Taylor acknowledged that the school closings could put parents in a tight spot regarding a sudden shift in child care needs for younger children.

“There has been a spike in numbers, but the bottom line is that the percentage of students who are quarantined for either being COVID positive or exposed to the virus or who traveled was high enough that the department of health felt we needed to close the schools and go all virtual,” Taylor said. “The schools were closed because there was concern that the virus was spreading and could continue to spread if we didn’t do something. So, you can say this was done as a precaution and a way to prevent even more people from being exposed to the virus.

“I was very apologetic in my phone messages to the parents and guardians who are impacted, because I recognized that I would have to make this phone call based on the decision the health department made so quickly,” he continued. “Here I was, telling people one day their kids can be in school and then, another day, they couldn’t be in school. So, I’m sure it puts parents and guardians in a tough spot, but, at the end of the day, I have to keep health and safety at the top of my list of priorities. As unfortunate as it was for parents and guardians, in the end, it’s what’s best for the kids’ health and safety, and adults, too, because we’ve got a lot of people in the schools.”

According to Taylor, from the time Union High School, Burnet Middle School and Franklin Elementary School closed, each began utilizing remote learning and will continue to do so until the time the schools reopen after the break. The three schools are set to return to in-person learning on Monday, Jan. 3. Taylor said he is hoping this will achieve a limit on the spread.

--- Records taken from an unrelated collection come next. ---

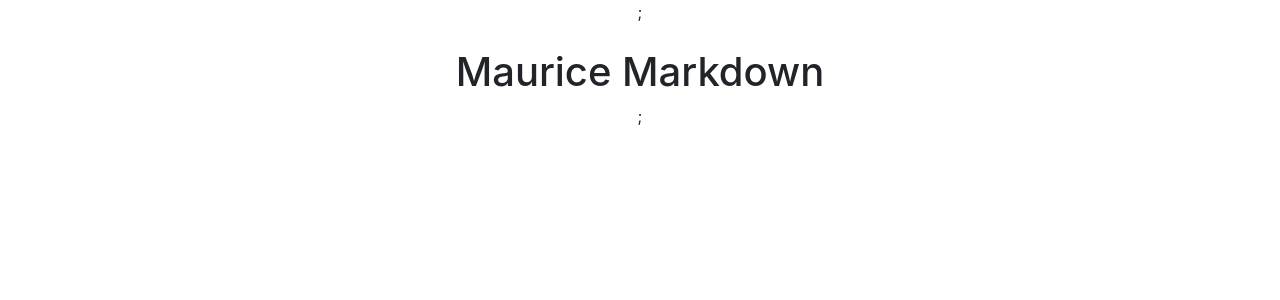
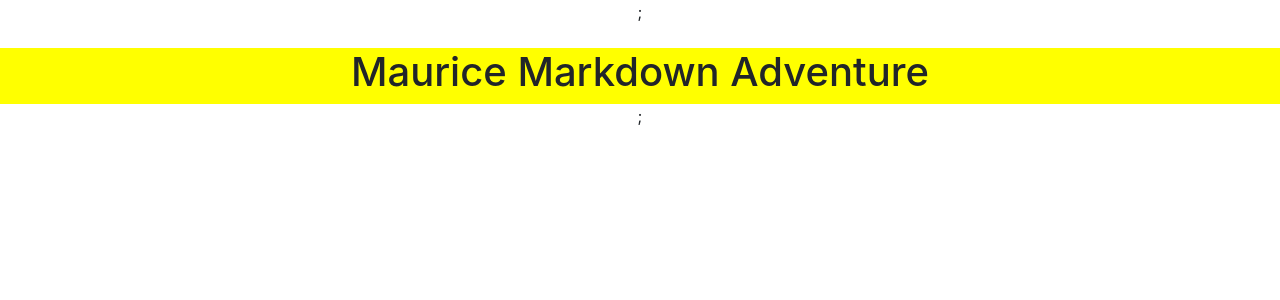
Before and after one commit to mhayes787/mauricemarkdownadventure, a React (Create React App) app: page /MauriceMarkdownAdventure in a window 1280 px wide. Shown: the top 300 px of the page. Built offline with nearby package versions, Linux system fonts and the light colour scheme.

Commit message:
added node sasass and corrected component issues

```diff
--- a/package.json
+++ b/package.json
@@ -6,6 +6,7 @@
     "@testing-library/jest-dom": "^4.2.4",
     "@testing-library/react": "^9.3.2",
     "@testing-library/user-event": "^7.1.2",
+    "node-sass": "^4.13.1",
     "react": "^16.13.0",
     "react-dom": "^16.13.0",
     "react-markdown": "^4.3.1",
--- a/src/App.js
+++ b/src/App.js
@@ -2,14 +2,14 @@ import React from 'react';
 import { BrowserRouter as Router, Switch, Route } from 'react-router-dom';
 import Home from './Components/Home/home';
 import './App.css';
-import MarkdownAventure from './Components/MarkdownAdventure/markdownAdventure';
+import MarkdownAdventure from './Components/MarkdownAdventure/markdownAdventure';
 
 function App() {
   return (
     <div className="App">
       <Router>
         <Route exact path='/' component={Home} />;
-        <Route exact path='/MauriceMarkdownAdventure' component={MarkdownAventure} />;
+        <Route exact path='/MauriceMarkdownAdventure' component={MarkdownAdventure} />;
       </Router>
 
     </div>
--- a/src/Components/MarkdownAdventure/markdownAdventure.js
+++ b/src/Components/MarkdownAdventure/markdownAdventure.js
@@ -1,13 +1,15 @@
 import React, { Component } from 'react';
+import './markdownAdventure.scss';
 
-class MarkdownAventure extends Component {
+
+class MarkdownAdventure extends Component {
     render() {
         return (
-            <div>
+            <div className="mdAdventure">
                 <div className="container">
                     <div className="row mt-4">
                         <div className="col text-center">
-                            <h1>Maurice Markdown</h1>
+                            <h1>Maurice Markdown Adventure</h1>
                         </div>
                     </div>
                 </div>
@@ -15,4 +17,4 @@ class MarkdownAventure extends Component {
         );
     }
 }
-export default MarkdownAventure
+export default MarkdownAdventure
--- a/src/Components/MarkdownAdventure/markdownAdventure.scss
+++ b/src/Components/MarkdownAdventure/markdownAdventure.scss
@@ -0,0 +1,3 @@
+.mdAdventure{
+    background-color: yellow;
+}
```
Also changed, not shown: 1 other file (tests, documents, lock files or other folders).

“Every day, the kids will get instruction virtually, just like they did at the height of the pandemic last year, and it’s the same model that we used last year,” Taylor said. Regarding closings, he continued, “I have to speak on the health department’s behalf, because we work closely together and we’re hoping that we’ll come back Jan. 3 with much lower positive case rates and that we’ll be able to keep the transmission of the virus in check for the rest of the year. We anticipate there’ll be some holiday gatherings and that could spread the virus, so we can’t control that necessarily, but at least by shutting those three schools down this past week, we will … have prevented some measure of transmission, regardless of what happens over the holidays.”

At the Union Board of Education meeting on Tuesday, Dec. 21, board member Kim Ruiz gave her personal opinion about what parents are going through regarding sudden school closings, after Taylor’s COVID-19 presentation.

“I’m disappointed to hear that we cannot close for at least a few weeks after we come back on Jan. 3, because I think we should all operate under the assumption that there will be people traveling and there will be people gathering,” Ruiz said during the board meeting. “We can’t stop people from doing whatever it is they want to do, despite the uptick of the numbers.

“I think it’s really inconvenient for families, when we bring down the hammer, saying, ‘Your students are virtual.’ It’s very inconvenient to do that to working families last minute,” she continued. “It’s unfortunate, because it would’ve been great to be able to tell parents, ‘We’ll be virtual from Jan. 3 through Jan. 18’ (for example), before we went out on break. That gives families time to plan and prepare, because the greatest frustration I’m hearing from a lot of parents is, ‘I just got the letter and my kids are virtual for the next two weeks, or they have a half day and I have no child care. I have to work and I can’t miss work.’ A lot of people are back in the office, so it makes it a little more difficult. So that’s disappointing.”

COMMENTS